• [Aim of the exercise]: For the data below, work out how many lines include the string "tags" and report only the number.

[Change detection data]
==============================

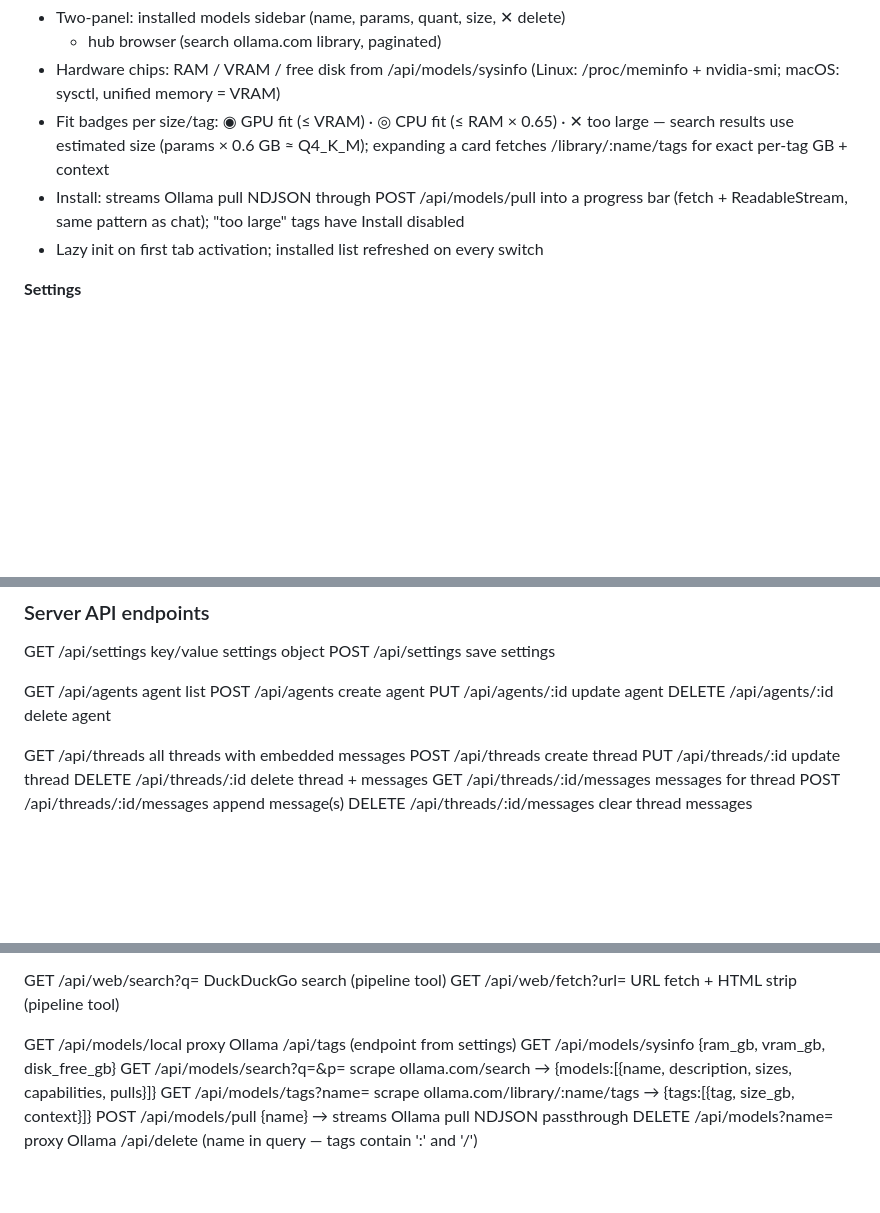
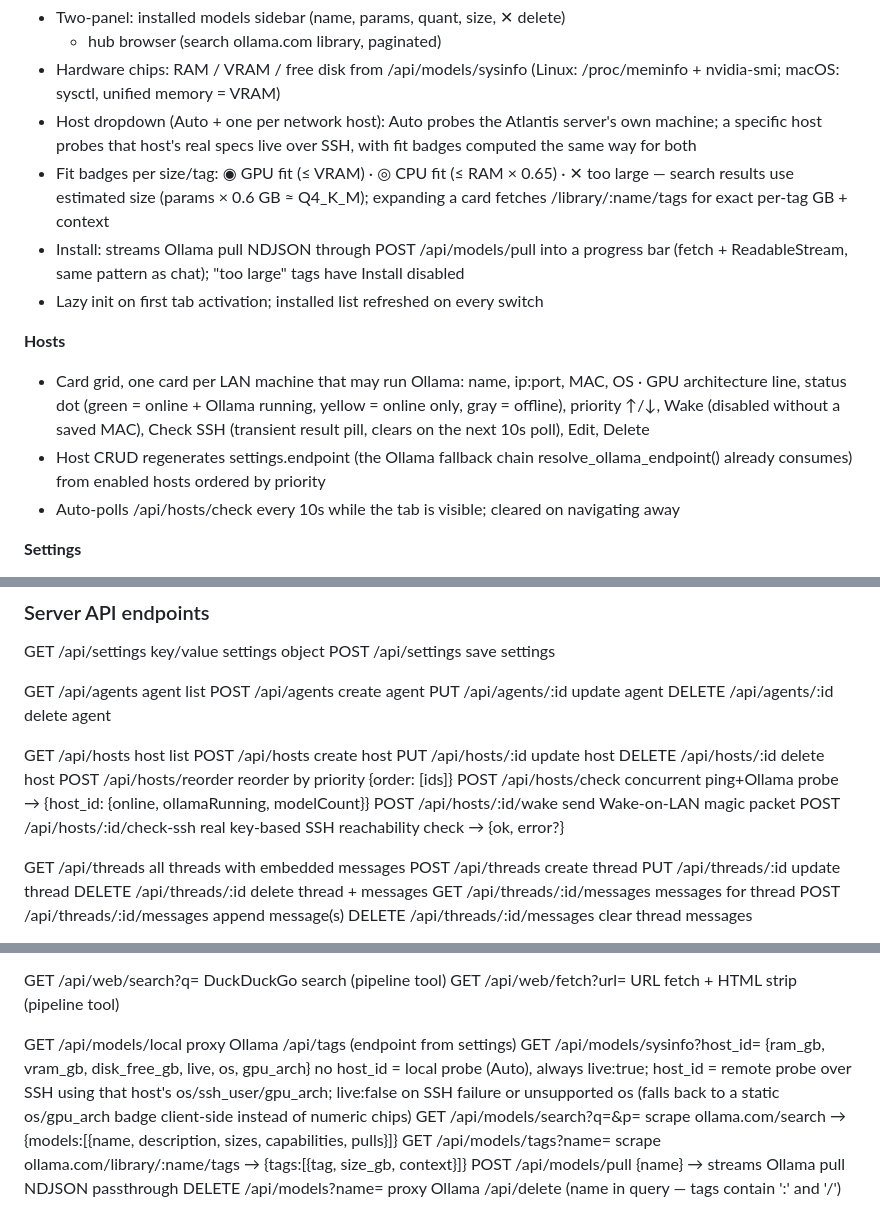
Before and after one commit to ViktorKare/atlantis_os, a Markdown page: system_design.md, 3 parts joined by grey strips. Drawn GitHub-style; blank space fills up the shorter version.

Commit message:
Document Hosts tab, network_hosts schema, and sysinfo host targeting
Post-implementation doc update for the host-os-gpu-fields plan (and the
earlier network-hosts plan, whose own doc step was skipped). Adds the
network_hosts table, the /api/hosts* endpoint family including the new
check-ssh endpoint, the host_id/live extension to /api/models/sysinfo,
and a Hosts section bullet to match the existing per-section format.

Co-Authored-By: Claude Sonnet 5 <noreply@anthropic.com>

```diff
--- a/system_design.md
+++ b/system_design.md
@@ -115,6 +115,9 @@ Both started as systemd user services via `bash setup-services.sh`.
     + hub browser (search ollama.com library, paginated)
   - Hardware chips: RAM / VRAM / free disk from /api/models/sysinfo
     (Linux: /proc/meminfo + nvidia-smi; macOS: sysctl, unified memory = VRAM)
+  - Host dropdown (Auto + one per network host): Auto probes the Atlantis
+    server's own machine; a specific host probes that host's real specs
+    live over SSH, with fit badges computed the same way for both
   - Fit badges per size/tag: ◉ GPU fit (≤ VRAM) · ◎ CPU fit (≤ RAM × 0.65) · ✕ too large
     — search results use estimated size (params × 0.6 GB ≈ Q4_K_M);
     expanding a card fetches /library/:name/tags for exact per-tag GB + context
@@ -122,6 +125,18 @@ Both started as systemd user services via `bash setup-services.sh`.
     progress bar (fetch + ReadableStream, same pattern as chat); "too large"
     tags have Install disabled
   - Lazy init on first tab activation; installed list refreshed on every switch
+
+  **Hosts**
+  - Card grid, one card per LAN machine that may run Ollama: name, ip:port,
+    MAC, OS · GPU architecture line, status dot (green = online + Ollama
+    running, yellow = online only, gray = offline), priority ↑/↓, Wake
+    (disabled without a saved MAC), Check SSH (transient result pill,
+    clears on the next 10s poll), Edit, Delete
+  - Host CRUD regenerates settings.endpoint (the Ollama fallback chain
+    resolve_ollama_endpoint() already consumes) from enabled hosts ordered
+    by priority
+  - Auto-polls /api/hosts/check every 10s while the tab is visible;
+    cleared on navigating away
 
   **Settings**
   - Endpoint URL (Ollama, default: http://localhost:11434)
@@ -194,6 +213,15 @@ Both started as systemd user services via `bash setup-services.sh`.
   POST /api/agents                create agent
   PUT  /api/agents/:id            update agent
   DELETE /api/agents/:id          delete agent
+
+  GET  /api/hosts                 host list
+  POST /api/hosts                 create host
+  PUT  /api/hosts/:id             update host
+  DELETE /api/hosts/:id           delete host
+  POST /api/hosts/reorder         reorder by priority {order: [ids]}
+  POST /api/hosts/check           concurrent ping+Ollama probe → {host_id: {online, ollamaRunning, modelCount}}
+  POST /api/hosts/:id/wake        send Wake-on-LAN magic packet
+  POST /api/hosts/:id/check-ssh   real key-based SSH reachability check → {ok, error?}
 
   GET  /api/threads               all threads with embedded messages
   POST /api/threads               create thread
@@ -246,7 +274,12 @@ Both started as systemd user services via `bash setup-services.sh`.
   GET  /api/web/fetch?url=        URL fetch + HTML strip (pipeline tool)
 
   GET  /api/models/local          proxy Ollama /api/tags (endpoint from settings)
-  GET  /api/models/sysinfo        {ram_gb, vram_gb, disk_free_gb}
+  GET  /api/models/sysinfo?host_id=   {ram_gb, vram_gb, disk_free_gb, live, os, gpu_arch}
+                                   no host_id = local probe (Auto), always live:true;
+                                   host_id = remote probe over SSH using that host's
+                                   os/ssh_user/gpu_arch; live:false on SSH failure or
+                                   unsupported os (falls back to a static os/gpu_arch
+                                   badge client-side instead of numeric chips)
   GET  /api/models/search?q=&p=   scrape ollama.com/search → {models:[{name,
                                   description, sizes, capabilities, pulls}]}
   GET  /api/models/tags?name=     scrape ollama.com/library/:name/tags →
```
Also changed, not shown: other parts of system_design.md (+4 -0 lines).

==============================

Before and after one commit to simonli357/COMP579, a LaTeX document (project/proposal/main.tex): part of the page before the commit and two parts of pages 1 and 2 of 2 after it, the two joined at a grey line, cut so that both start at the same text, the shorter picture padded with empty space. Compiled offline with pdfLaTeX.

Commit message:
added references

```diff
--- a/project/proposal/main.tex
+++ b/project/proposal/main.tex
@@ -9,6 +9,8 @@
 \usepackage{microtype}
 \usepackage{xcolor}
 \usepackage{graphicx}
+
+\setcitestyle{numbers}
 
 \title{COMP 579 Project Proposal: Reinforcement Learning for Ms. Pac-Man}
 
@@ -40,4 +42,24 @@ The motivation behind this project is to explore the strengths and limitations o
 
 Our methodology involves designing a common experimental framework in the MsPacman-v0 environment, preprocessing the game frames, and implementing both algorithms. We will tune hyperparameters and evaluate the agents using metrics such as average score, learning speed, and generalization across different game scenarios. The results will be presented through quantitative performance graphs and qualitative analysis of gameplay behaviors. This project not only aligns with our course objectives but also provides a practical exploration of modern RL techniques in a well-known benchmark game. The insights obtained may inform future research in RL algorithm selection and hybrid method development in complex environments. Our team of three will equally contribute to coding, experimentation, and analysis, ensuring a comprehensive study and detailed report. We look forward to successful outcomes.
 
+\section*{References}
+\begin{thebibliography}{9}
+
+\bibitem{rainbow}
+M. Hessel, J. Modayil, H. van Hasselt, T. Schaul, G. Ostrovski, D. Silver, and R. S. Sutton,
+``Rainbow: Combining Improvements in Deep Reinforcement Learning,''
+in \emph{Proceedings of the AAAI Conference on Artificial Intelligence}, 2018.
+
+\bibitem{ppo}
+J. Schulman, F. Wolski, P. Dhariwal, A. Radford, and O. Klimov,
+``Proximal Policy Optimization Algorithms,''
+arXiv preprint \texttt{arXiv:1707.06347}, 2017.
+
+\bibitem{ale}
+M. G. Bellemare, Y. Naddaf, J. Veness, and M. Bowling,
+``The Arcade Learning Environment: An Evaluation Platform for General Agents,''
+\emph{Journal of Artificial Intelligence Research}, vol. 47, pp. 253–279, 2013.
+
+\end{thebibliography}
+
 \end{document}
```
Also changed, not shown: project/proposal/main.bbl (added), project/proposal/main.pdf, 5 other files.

==============================

• [Solution to the problem]: 4